More recently though, Israel has seen its once solid and strong alliance with Turkey waiver. This became evident in 2008-2009 when an Israeli offensive into the Gaza Strip drew criticism from Turkey. Then the situation exacerbated when nine Turkish nationals were killed in a confrontation with the Israeli military in an attempt to breach Israel's maritime blockade on the Strip in 2010.
Today, the peace process between Israel and the Palestinians has reached a stalemate, one that shows no signs of breaking amidst a divided Palestinian leadership. There are new indications that Israel is changing its focus in order to cope with this new status quo. The old but new strategy for Israel is to solidify bonds with non-Muslim and non-Arab countries, based on their common struggle against Islamic extremism and potential for shared economic benefits. Israel's interests will thus be served by committing to alliances that can substitute for the weakening strategic alliance once held with Turkey.
As a result, Israel has set its sights on Balkan states. Since 2010, Israel and Greece have experienced rapprochement in the wake of declining Israeli-Turkish ties and Greece's economic doldrums. Most recently, Israel and Cyprus have capitalized on their blooming relations with enhanced economic and security cooperation following the recently discovered natural gas reserves in the eastern Mediterranean. Meanwhile, Israel continues to maintain productive ties with Romania and other Balkan countries, as seen in recent joint military aerial drills.
Israel is expanding further still by forging relationships inside of Africa. Since 2011, Israeli Prime Minister Binyamin Netanyahu and other high-ranking Israeli officials have met with their counterparts from predominately Christian African nations, including Angola, Burundi, Kenya, Nigeria, South Sudan, and Uganda, amongst others. While these African nations can benefit greatly from Israeli knowledge in the fields of security, infrastructure development, agriculture, and water utilization, Israel is also likely attempting to hinder Iran's recent economic interest in Africa by establishing a presence and strong diplomatic ties.
As tensions have soared between Israel and Iran in the last few months, another stage of Israel's strategy has surfaced – strengthening ties with Georgia and Azerbaijan. According to several reports, Israel is operating military and intelligence gathering stations in both countries, which are in close vicinity to Iran. Such stations may  assist in alleged clandestine operations aimed at delaying the development of the Islamic Republic’s nuclear program.

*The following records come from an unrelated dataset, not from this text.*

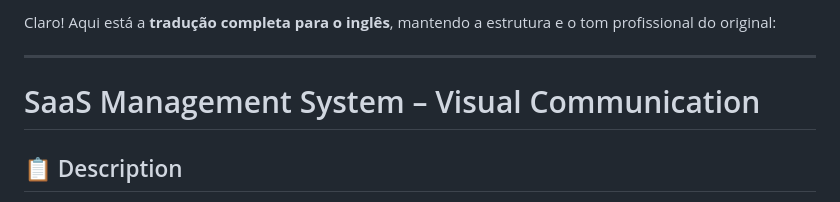
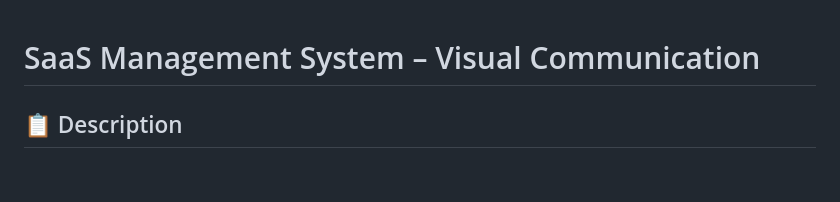
Before and after one commit to rmgonella/visual-comunication-app-v2, a Markdown page: README.md, the part around the change. Drawn GitHub-style; blank space fills up the shorter version.

```diff
--- a/README.md
+++ b/README.md
@@ -1,7 +1,3 @@
-Claro! Aqui está a **tradução completa para o inglês**, mantendo a estrutura e o tom profissional do original:
-
----
-
 # SaaS Management System – Visual Communication
 
 ## 📋 Description
```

Israel will also likely continue with its efforts to enhance ties with the world's most populated democracy, India. Earlier this year, India's Foreign Minister S M Krishna arrived in Israel for the first time in a decade, in order to boost bilateral affairs. The countries already enjoy strong relations, and India's rapidly growing economy and ongoing conflict with Pakistani Islamic militant organizations creates a natural environment for a security alliance to emerge.

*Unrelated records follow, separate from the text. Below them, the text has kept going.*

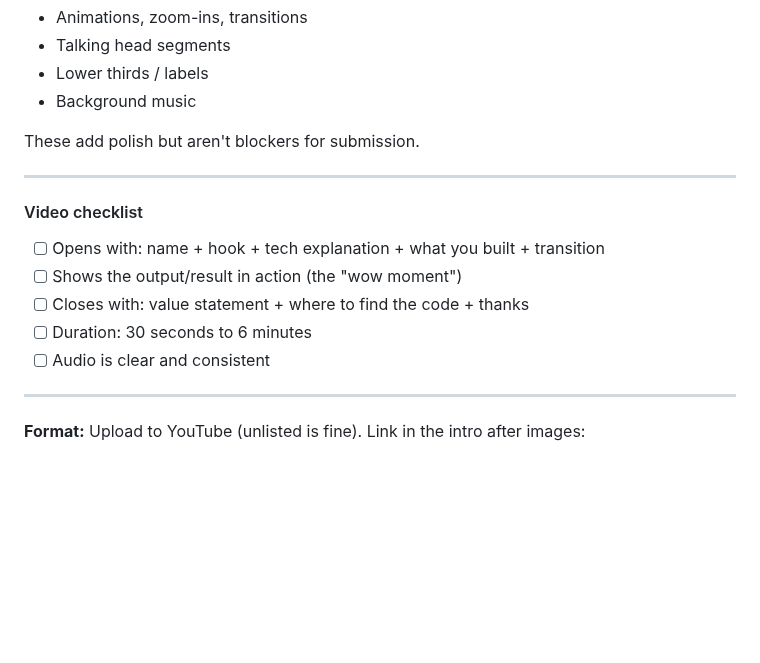
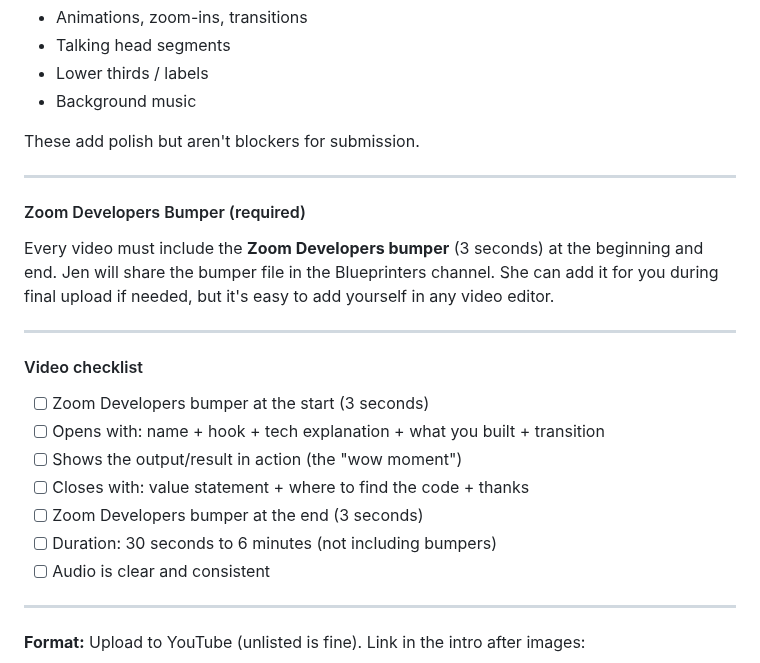
Before and after one commit to zoom/blueprints, a Markdown page: STYLE_GUIDE.md, the part around the change. Drawn GitHub-style; blank space fills up the shorter version.

Commit message:
Add Zoom Developers bumper requirement to video guide

```diff
--- a/STYLE_GUIDE.md
+++ b/STYLE_GUIDE.md
@@ -393,12 +393,20 @@ These add polish but aren't blockers for submission.
 
 ---
 
+#### Zoom Developers Bumper (required)
+
+Every video must include the **Zoom Developers bumper** (3 seconds) at the beginning and end. Jen will share the bumper file in the Blueprinters channel. She can add it for you during final upload if needed, but it's easy to add yourself in any video editor.
+
+---
+
 #### Video checklist
 
+- [ ] Zoom Developers bumper at the start (3 seconds)
 - [ ] Opens with: name + hook + tech explanation + what you built + transition
 - [ ] Shows the output/result in action (the "wow moment")
 - [ ] Closes with: value statement + where to find the code + thanks
-- [ ] Duration: 30 seconds to 6 minutes
+- [ ] Zoom Developers bumper at the end (3 seconds)
+- [ ] Duration: 30 seconds to 6 minutes (not including bumpers)
 - [ ] Audio is clear and consistent
 
 ---
```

On February 13, one month after the historic visit, an attack on an Israeli diplomat took place in India's capital, New Delhi. Although all signs point to Iran's involvement, Indian authorities did not reveal their findings until March 16. Israel's silence during this time should be viewed as proof that the Jewish State is willing to make sacrifices to secure India's friendship. It is yet another healthy indication of the newfound importance Israel is placing on the peripheral strategy amid the uncertainty of its immediate surroundings.

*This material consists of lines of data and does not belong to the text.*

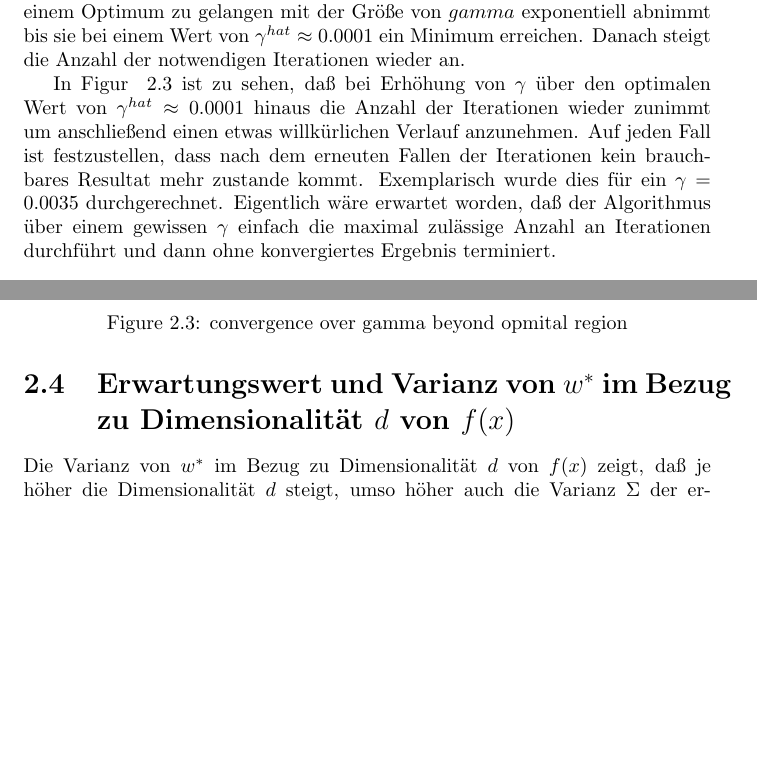
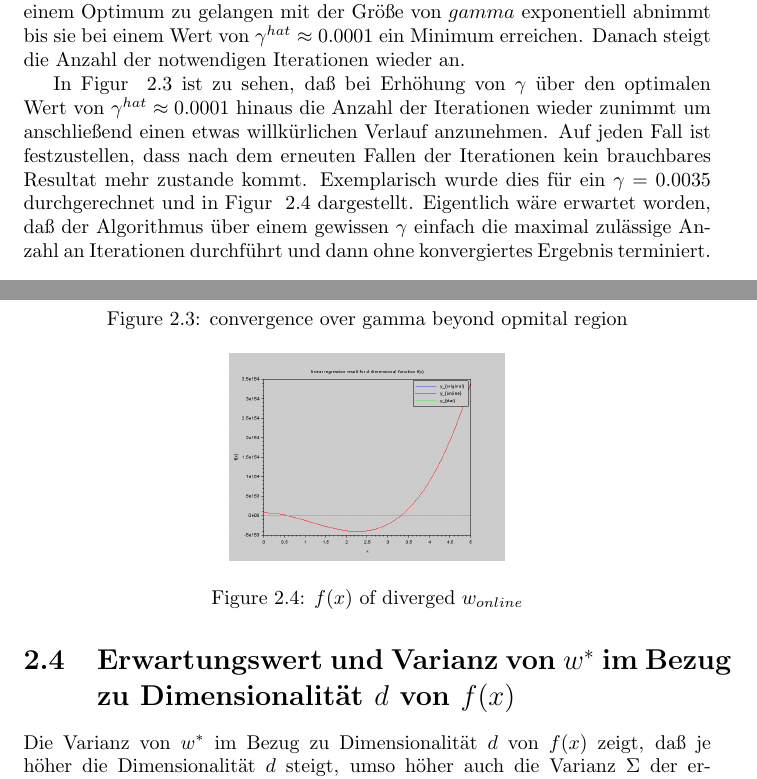
Before and after one commit to drb8w/MachineLearning2014, a LaTeX document (Aufgabe01/Report/template_Report.tex): two parts of pages 8 and 9 of 12, joined at a grey line, cut so that both start at the same text, the shorter picture padded with empty space. Compiled offline with pdfLaTeX.

Commit message:
final version 1.1

```diff
--- a/Aufgabe01/Report/template_Report.tex
+++ b/Aufgabe01/Report/template_Report.tex
@@ -151,7 +151,8 @@ Das ermittelte Ergebnis f\"ur $w^*$ mit normalisierten Daten aus dem $\mathbb{R}
 
 In Figur ~\ref{fig:ConvergenceOverGamma} ist zu sehen, da{\ss} die Anzahl der notwendigen Iterationen um zu einem Optimum zu gelangen mit der Gr\"o{\ss}e von $gamma$ exponentiell abnimmt bis sie bei einem Wert von $\gamma^{hat} \approx 0.0001$ ein Minimum erreichen. Danach steigt die Anzahl der notwendigen Iterationen wieder an.
 
-In Figur ~\ref{fig:ConvergenceOverGammaWDiverge} ist zu sehen, da{\ss} bei Erh\"ohung von $\gamma$ \"uber den optimalen Wert von $\gamma^{hat} \approx 0.0001$ hinaus die Anzahl der Iterationen wieder zunimmt um anschlie{\ss}end einen etwas willk\"urlichen Verlauf anzunehmen. Auf jeden Fall ist festzustellen, dass nach dem erneuten Fallen der Iterationen kein brauchbares Resultat mehr zustande kommt. Exemplarisch wurde dies f\"ur ein $\gamma=0.0035$ durchgerechnet. Eigentlich w\"are erwartet worden, da{\ss} der Algorithmus \"uber einem gewissen $\gamma$ einfach die maximal zul\"assige Anzahl an Iterationen durchf\"uhrt und dann ohne konvergiertes Ergebnis terminiert.
+In Figur ~\ref{fig:ConvergenceOverGammaWDiverge} ist zu sehen, da{\ss} bei Erh\"ohung von $\gamma$ \"uber den optimalen Wert von $\gamma^{hat} \approx 0.0001$ hinaus die Anzahl der Iterationen wieder zunimmt um anschlie{\ss}end einen etwas willk\"urlichen Verlauf anzunehmen. Auf jeden Fall ist festzustellen, dass nach dem erneuten Fallen der Iterationen kein brauchbares Resultat mehr zustande kommt. Exemplarisch wurde dies f\"ur ein $\gamma=0.0035$ durchgerechnet und in Figur ~\ref{fig:WOnlineDiverged} dargestellt. Eigentlich w\"are erwartet worden, da{\ss} der Algorithmus \"uber einem gewissen $\gamma$ einfach die maximal zul\"assige Anzahl an Iterationen durchf\"uhrt und dann ohne konvergiertes Ergebnis terminiert.
+
 
 \begin{figure}[h]
 \centering
@@ -166,6 +167,14 @@ In Figur ~\ref{fig:ConvergenceOverGammaWDiverge} ist zu sehen, da{\ss} bei Erh\"
 \caption{convergence over gamma beyond opmital region}
 \label{fig:ConvergenceOverGammaWDiverge}
 \end{figure}
+
+\begin{figure}[h]
+\centering
+\includegraphics[width=0.4\textwidth]{./images/f_x_w_online_diverged.png} \\
+\caption{ $f(x)$ of diverged $w_{online}$}
+\label{fig:WOnlineDiverged}
+\end{figure}
+
 
 \section{Erwartungswert und Varianz von $w^*$ im Bezug zu Dimensionalit\"at $d$ von $f(x)$}
 
```
Also changed, not shown: Aufgabe01/Report/images/f_x_w_online_diverged.png (added), Aufgabe01/Report/template_Report.pdf, 3 other files.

The writer is an intelligence analyst at Max-Security Solutions, specializing in Israeli foreign affairs.